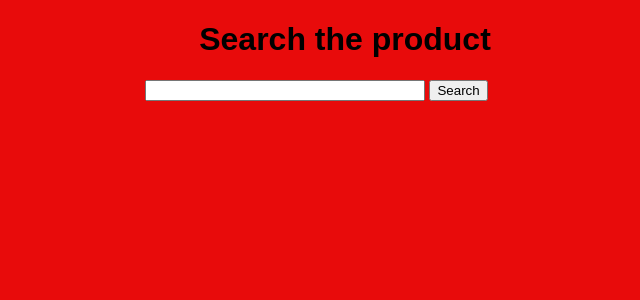
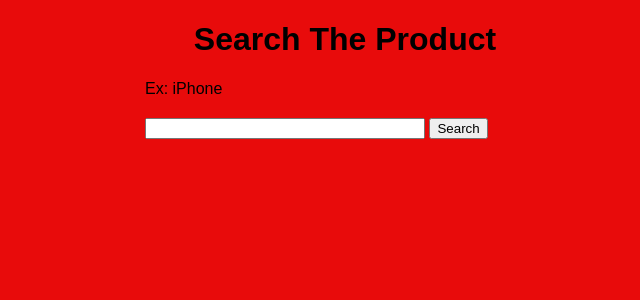
Before and after one commit to SaurabhCegian/Review-Scrapper, a Flask app: page / in a window 1280 px wide. Shown: the top 300 px of the page, without its empty margins (295-935 px from the left). Run offline with Flask 2, Linux system fonts and the light colour scheme.

Commit message:
changes the heading text and color

```diff
--- a/templates/index.html
+++ b/templates/index.html
@@ -8,8 +8,8 @@
 
 {% block body %}
 <div class="content">
-    <h1 style="text-align: center">Search the product</h1>
-
+    <h1 style="text-align: center">Search The Product</h1>
+    <p>Ex: iPhone</p>
     <div class="form">
         <form action="/review" method="POST">
             <input type="text" name="content" id="content">
```
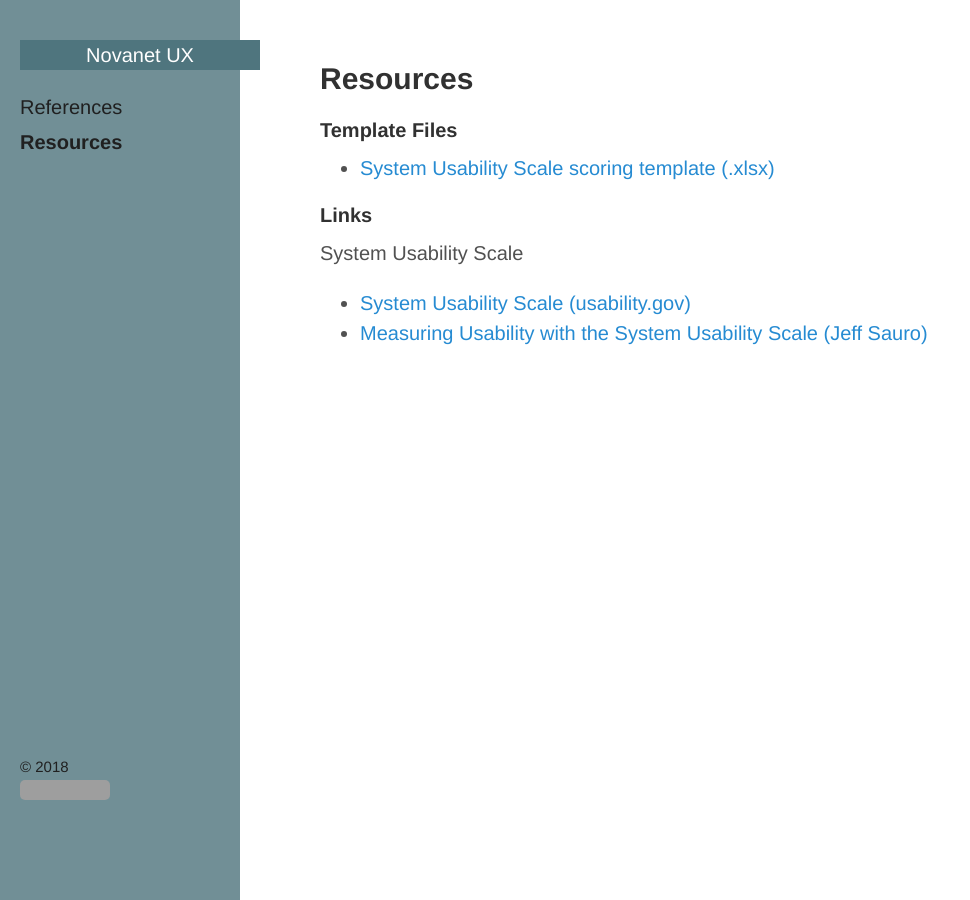
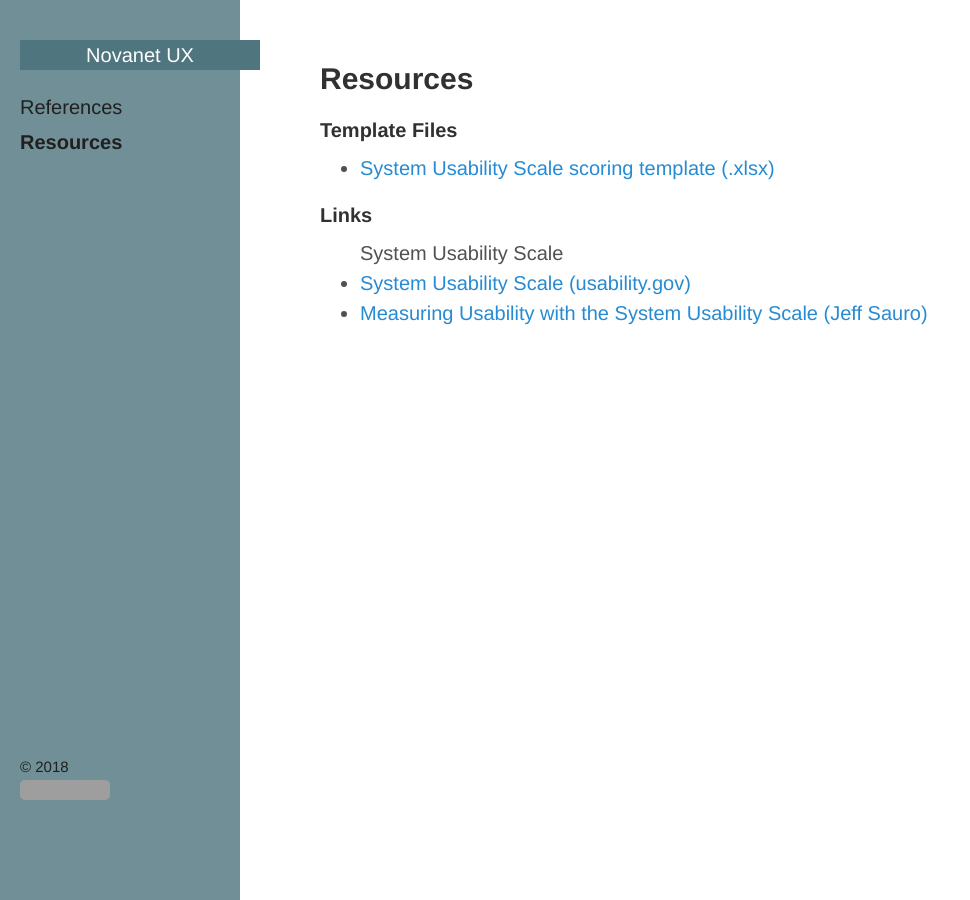
Before and after one commit to Novanet-UX/novanet-ux.github.io, a Jekyll site: the page built from resources.html, in a window 1280 px wide. Shown: the whole page, without its empty margins (0-970 px from the left). Built offline with Jekyll 4.4.1, drawn with Linux system fonts in a browser that asks for light colours; grey boxes are pictures that could not be loaded.

Commit message:
Update resources.html

```diff
--- a/resources.html
+++ b/resources.html
@@ -11,8 +11,8 @@ title: Resources
 
 <h4>Links</h4>
 
-<p>System Usability Scale</p>
-<ul>
+
+<ul>System Usability Scale
   <li><a href="https://www.usability.gov/how-to-and-tools/methods/system-usability-scale.html">System Usability Scale (usability.gov)</a></li>
   <li><a href="https://measuringu.com/sus/">Measuring Usability with the System Usability Scale (Jeff Sauro)</a></li>
 </ul>
```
*****
◆ **WHAT NEEDS TO BE DONE**: Omit every picture, then write out the entries above exactly.

◆ **FINAL ANSWER**:
Before and after one commit to SaurabhCegian/Review-Scrapper, a Flask app: page / in a window 1280 px wide. Shown: the top 300 px of the page, without its empty margins (295-935 px from the left). Run offline with Flask 2, Linux system fonts and the light colour scheme.

Commit message:
changes the heading text and color

```diff
--- a/templates/index.html
+++ b/templates/index.html
@@ -8,8 +8,8 @@
 
 {% block body %}
 <div class="content">
-    <h1 style="text-align: center">Search the product</h1>
-
+    <h1 style="text-align: center">Search The Product</h1>
+    <p>Ex: iPhone</p>
     <div class="form">
         <form action="/review" method="POST">
             <input type="text" name="content" id="content">
```
Before and after one commit to Novanet-UX/novanet-ux.github.io, a Jekyll site: the page built from resources.html, in a window 1280 px wide. Shown: the whole page, without its empty margins (0-970 px from the left). Built offline with Jekyll 4.4.1, drawn with Linux system fonts in a browser that asks for light colours; grey boxes are pictures that could not be loaded.

Commit message:
Update resources.html

```diff
--- a/resources.html
+++ b/resources.html
@@ -11,8 +11,8 @@ title: Resources
 
 <h4>Links</h4>
 
-<p>System Usability Scale</p>
-<ul>
+
+<ul>System Usability Scale
   <li><a href="https://www.usability.gov/how-to-and-tools/methods/system-usability-scale.html">System Usability Scale (usability.gov)</a></li>
   <li><a href="https://measuringu.com/sus/">Measuring Usability with the System Usability Scale (Jeff Sauro)</a></li>
 </ul>
```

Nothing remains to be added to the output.